Saturday, December 31, 2011

Sneak Peek: Liberty's Vigil, release date: 1/15/2012, preorder your copy now.

Co-editors Karla Linn Merrifield and Dwain Wilder have assembled the first anthology of its type in the world to inspire readers to take action on behalf of the 99%.

"Poets here have left their quiet corners to hit the streets to encourage their neighbors to address the needs of the homeless…to fight side by side with besieged homeowners who are facing eliminate corporate “personhood” and inordinate corporate influence on Capital Hill. We want readers to learn; we want them to act,” said Merrifield, author of six books of poetry.

Diverse Voices, Diverse Styles

Humor and rage, compassion and irony and so much more! Liberty’s Vigil, The Occupy Anthology may have a single unifying theme, but its poets represent a wide range of viewpoints and styles. You’ll find in the book’s pages distinguished poetic masters such as William Heyen and Francisco X. Alarc√≥n as well as poets just launching their careers. And, the 99 poets’ styles range from free verse to tanka to villanelle to sestina to….

Follow Liberty’s Vigil Online
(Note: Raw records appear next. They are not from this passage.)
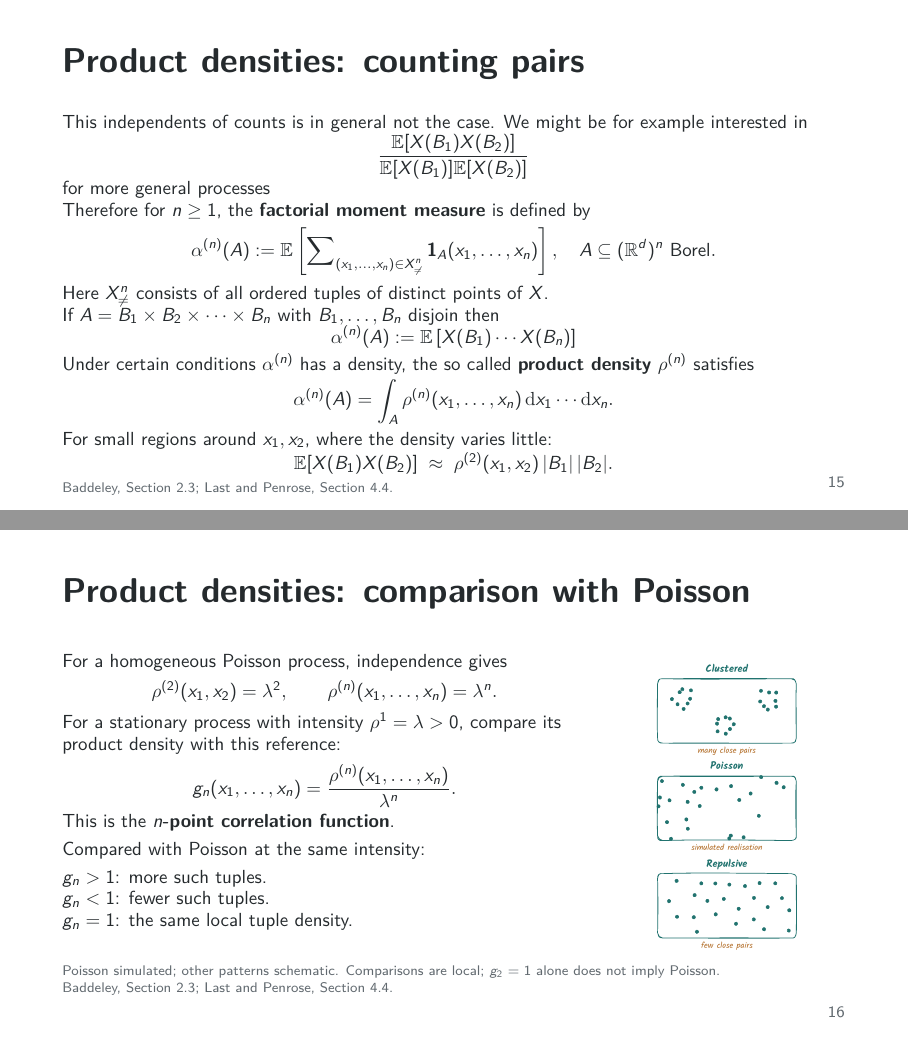
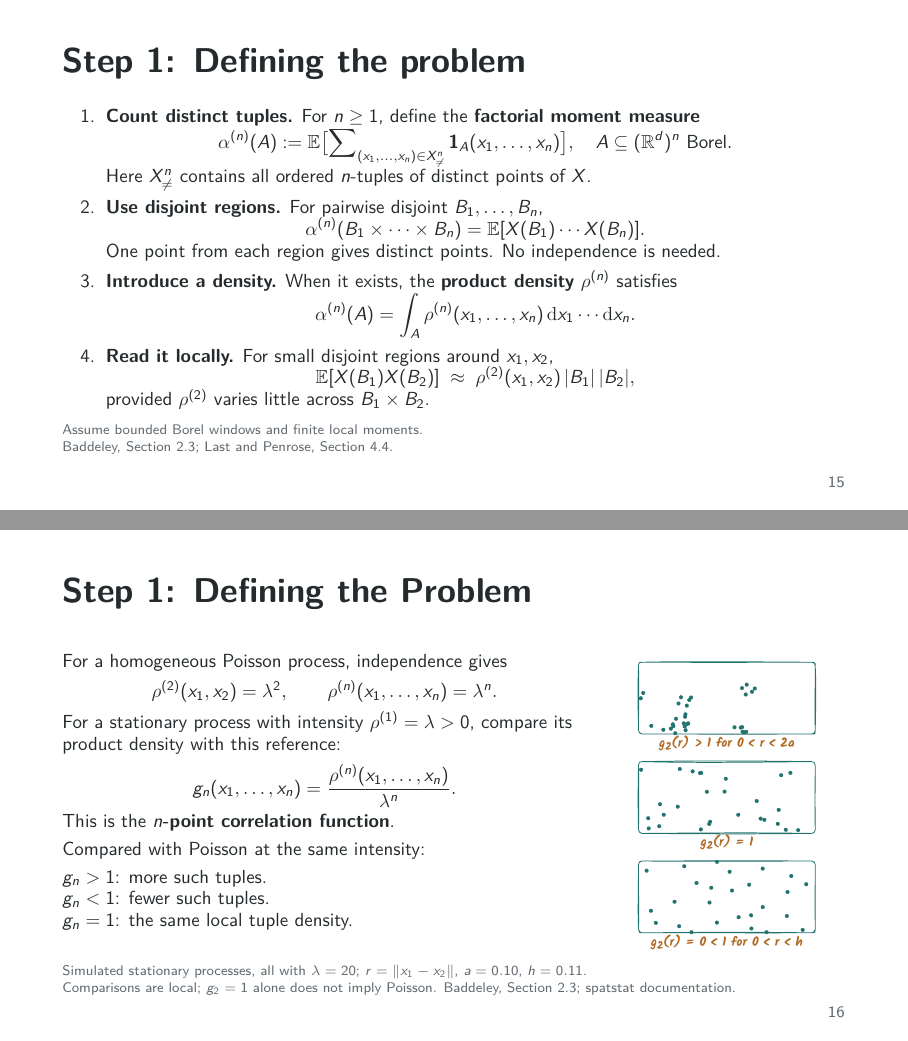
Before and after one commit to MathisRost/agentic-ai-math, LaTeX slides (agentic_ai_math_talk.tex): pages 15 and 16 of 23, joined at a grey line. Compiled offline with pdfLaTeX.

Commit message:
Update AlphaProof and point-process presentation slides

```diff
--- a/agentic_ai_math_talk.tex
+++ b/agentic_ai_math_talk.tex
@@ -465,40 +477,48 @@
 \end{frame}
 
-\begin{frame}[t]{Product densities: counting pairs}
+\begin{frame}[t]{Step 1: Defining the problem}
+  \noindent\begin{minipage}{\textwidth}
   \raggedright\fontsize{9.5}{11}\selectfont
-  This independents of counts is in general not the case. We might be for example interested in
-  \noindent\makebox[\textwidth][c]{$\displaystyle \frac{\mathbb E[X(B_1)X(B_2)]}{\mathbb E[X(B_1)] \mathbb E[X(B_2)]}$} for more general processes \par
-  Therefore for $n\geq 1$, the \textbf{factorial moment measure} is defined by\par
-  \vspace{1mm}
-  \noindent\makebox[\textwidth][c]{$\displaystyle
-    \alpha^{(n)}(A):=\mathbb E \left [
-      \sum\nolimits_{(x_1,\ldots,x_n)\in X^n_{\ne}}
-      \mathbf 1_A(x_1,\ldots,x_n) \right ],
-    \quad A\subseteq(\mathbb R^d)^n\text{ Borel}.$}\par
-  \vspace{1.5mm}
-  Here $X^n_{\ne}$ consists of all ordered tuples of distinct points of $X$.\par
-  If $A = B_1 \times B_2 \times \cdots \times B_n$ with $B_1,\ldots, B_n$ disjoin then
-  \noindent\makebox[\textwidth][c]{$\displaystyle
-    \alpha^{(n)}(A):=\mathbb E \left [X(B_1) \cdots X(B_n) \right ]$}\par
-  \vspace{1mm}
-  Under certain conditions $\alpha^{(n)}$ has a density, the so called \textbf{product density} $\rho^{(n)}$ satisfies\par
-  \vspace{0.5mm}
-  \noindent\makebox[\textwidth][c]{$\displaystyle
-    \alpha^{(n)}(A)=\int_A\rho^{(n)}(x_1,\ldots,x_n)\,\mathrm dx_1\cdots\mathrm dx_n.$}\par
-  \vspace{1mm}
-  For small regions around $x_1,x_2$, where the density varies little:\par
-  \vspace{0.5mm}
-  \noindent\makebox[\textwidth][c]{$\displaystyle
-    \mathbb E[X(B_1)X(B_2)]
-    \;\approx\;
-    \rho^{(2)}(x_1,x_2)\,|B_1|\,|B_2|.$}\par
+  \begin{enumerate}
+    \setlength{\itemsep}{1.5mm}
+    \setlength{\parskip}{0pt}
+    \item \textbf{Count distinct tuples.} For $n\geq1$, define the \textbf{factorial moment measure}\par
+      \noindent\makebox[\linewidth][c]{$\displaystyle
+        \alpha^{(n)}(A):=\mathbb E\bigl[
+          \sum\nolimits_{(x_1,\ldots,x_n)\in X^n_{\ne}}
+          \mathbf 1_A(x_1,\ldots,x_n)\bigr],
+        \quad A\subseteq(\mathbb R^d)^n\text{ Borel}.$}\par
+      Here $X^n_{\ne}$ contains all ordered $n$-tuples of distinct points of $X$.
+
+    \item \textbf{Use disjoint regions.} For pairwise disjoint $B_1,\ldots,B_n$,\par
+      \noindent\makebox[\linewidth][c]{$\displaystyle
+        \alpha^{(n)}(B_1\times\cdots\times B_n)
+        =\mathbb E[X(B_1)\cdots X(B_n)].$}\par
+      One point from each region gives distinct points. No independence is needed.
+
+    \item \textbf{Introduce a density.} When it exists, the \textbf{product density} $\rho^{(n)}$ satisfies\par
+      \noindent\makebox[\linewidth][c]{$\displaystyle
+        \alpha^{(n)}(A)=\int_A\rho^{(n)}(x_1,\ldots,x_n)\,\mathrm dx_1\cdots\mathrm dx_n.$}\par
+
+    \item \textbf{Read it locally.} For small disjoint regions around $x_1,x_2$,\par
+      \noindent\makebox[\linewidth][c]{$\displaystyle
+        \mathbb E[X(B_1)X(B_2)]
+        \;\approx\;\rho^{(2)}(x_1,x_2)\,|B_1|\,|B_2|,$}\par
+      provided $\rho^{(2)}$ varies little across $B_1\times B_2$.
+  \end{enumerate}
   \vspace{1mm}
   {\fontsize{7}{8.5}\selectfont\color{muted}
+    Assume bounded Borel windows and finite local moments.\par
     \href{https://leman.stat.vt.edu/VTCourses/BaddeleyPointProcesses.pdf}{Baddeley, Section 2.3};
     \href{https://stoch.math.kit.edu/img/Last/lastpenrose2017.pdf}{Last and Penrose, Section 4.4}.\par}
+  \end{minipage}
+  \note{For general processes, counts in disjoint regions may be dependent.
+    One motivation is to compare $\mathbb E[X(B_1)X(B_2)]$ with
+    $\mathbb E[X(B_1)]\mathbb E[X(B_2)]$ when both expected counts are positive.
+    The next slide introduces the corresponding local comparison through product densities.}
 \end{frame}
 
-\begin{frame}[t]{Product densities: comparison with Poisson}
+\begin{frame}[t]{Step 1: Defining the Problem}
   \begin{columns}[T,onlytextwidth]
     \begin{column}{0.67\textwidth}
       \raggedright\fontsize{9.5}{11}\selectfont
@@ -508,7 +528,7 @@
         \rho^{(2)}(x_1,x_2)=\lambda^2,\qquad
         \rho^{(n)}(x_1,\ldots,x_n)=\lambda^n.$}\par
       \vspace{1.5mm}
-      For a stationary process with intensity $\rho^1 = \lambda>0$,
+      For a stationary process with intensity $\rho^{(1)}=\lambda>0$,
       compare its product density with this reference:\par
       \vspace{1.5mm}
       \noindent\makebox[\linewidth][c]{$\displaystyle
@@ -529,9 +549,24 @@
   \end{columns}
   \vspace{0.5mm}
   {\fontsize{7}{8.5}\selectfont\color{muted}
-    Poisson simulated; other patterns schematic. Comparisons are local; $g_2=1$ alone does not imply Poisson.\par
+    Simulated stationary processes, all with $\lambda=20$; $r=\|x_1-x_2\|$, $a=0.10$, $h=0.11$.\par
+    Comparisons are local; $g_2=1$ alone does not imply Poisson.
     \href{https://leman.stat.vt.edu/VTCourses/BaddeleyPointProcesses.pdf}{Baddeley, Section 2.3};
-    \href{https://stoch.math.kit.edu/img/Last/lastpenrose2017.pdf}{Last and Penrose, Section 4.4}.\par}
+    \href{https://search.r-project.org/CRAN/refmans/spatstat.random/html/rMaternII.html}{spatstat documentation}.\par}
+  \note{The cluster process has Poisson parents of intensity $\kappa=4$.
+    Each parent has an independent Poisson number of offspring with mean $\mu=5$,
+    independently and uniformly distributed in its disc of radius $a=0.10$.
+    Only offspring are retained, so $\lambda=\kappa\mu=20$.
+    If $A_a(r)$ is the overlap area of two radius-$a$ discs with centres distance $r$ apart,
+    then $g_2(r)=1+A_a(r)/(\kappa(\pi a^2)^2)>1$ for $0<r<2a$;
+    $g_2(r)=1$ for $r\geq2a$. See Baddeley, Example 2.12.
+    For Mat\'ern II, start with Poisson proposals of intensity
+    $\tau=-\log(1-20\pi h^2)/(\pi h^2)$, $h=0.11$, and independent uniform marks.
+    Keep a proposal exactly when no proposal within distance $h$ has a smaller mark.
+    The resulting intensity is $(1-e^{-\tau\pi h^2})/(\pi h^2)=20$.
+    No two retained points are less than $h$ apart, hence $g_2(r)=0$ for $0<r<h$.
+    No assertion that $g_2<1$ at all distances is intended.
+    Both simulations use an outer buffer to give an exact restriction of the stationary process.}
 \end{frame}
 
 \begin{frame}[t]{Step 1: the precise problem}
```
Also changed, not shown: assets/point_process_patterns.pdf, assets/point_process_patterns.png, assets/point_process_patterns.svg, assets/poisson_teaching.pdf, assets/poisson_teaching.png, assets/poisson_teaching.svg, agentic_ai_math_talk.tex (52 more changed lines), 8 other files.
It’s easy to keep up with Liberty’s Vigil and its activist poets. News of readings held by contributors will be posted on the FootHills Publishing web site ( as well as on Liberty’s Vigil group wall page on Facebook.

Sales to Support Income Equality

FootHills is contributing 20 percent of proceeds from sales of Liberty’s Vigil to the Occupy Movement. For details, please contact the publisher.

Available Now

Liberty’s Vigil, The Occupy Anthology: 99 Poets among the 99% (128 pages) is available for $20.00 at selected bookstores nationwide – ISBN 978-0-931053-81-8 -- and from FootHills Publishing at FootHills Publishing, celebrating its 26th anniversary this year, is headquartered in Wheeler Hill, N.Y. Michael Czarnecki, publisher, is available at (607) 566-3881.


About the Editors

A long-time environmental activist and a National Park Artist-in-Residence, Karla Linn Merrifield has seen hundreds of her poems appear in dozens of publications as well as in many anthologies. She has six books to her credit, including Godwit: Poems of Canada (FootHills Publishing), which received the 2009 Andrew Eiseman Writers Award for Poetry, and her new chapbook, The Urn, from Finishing Line Press. Forthcoming from Salmon Press is her full-length collection Athabaskan Fractal and Other Poems of the Far North, and The Ice Decides: Poems of Antarctica from FLP.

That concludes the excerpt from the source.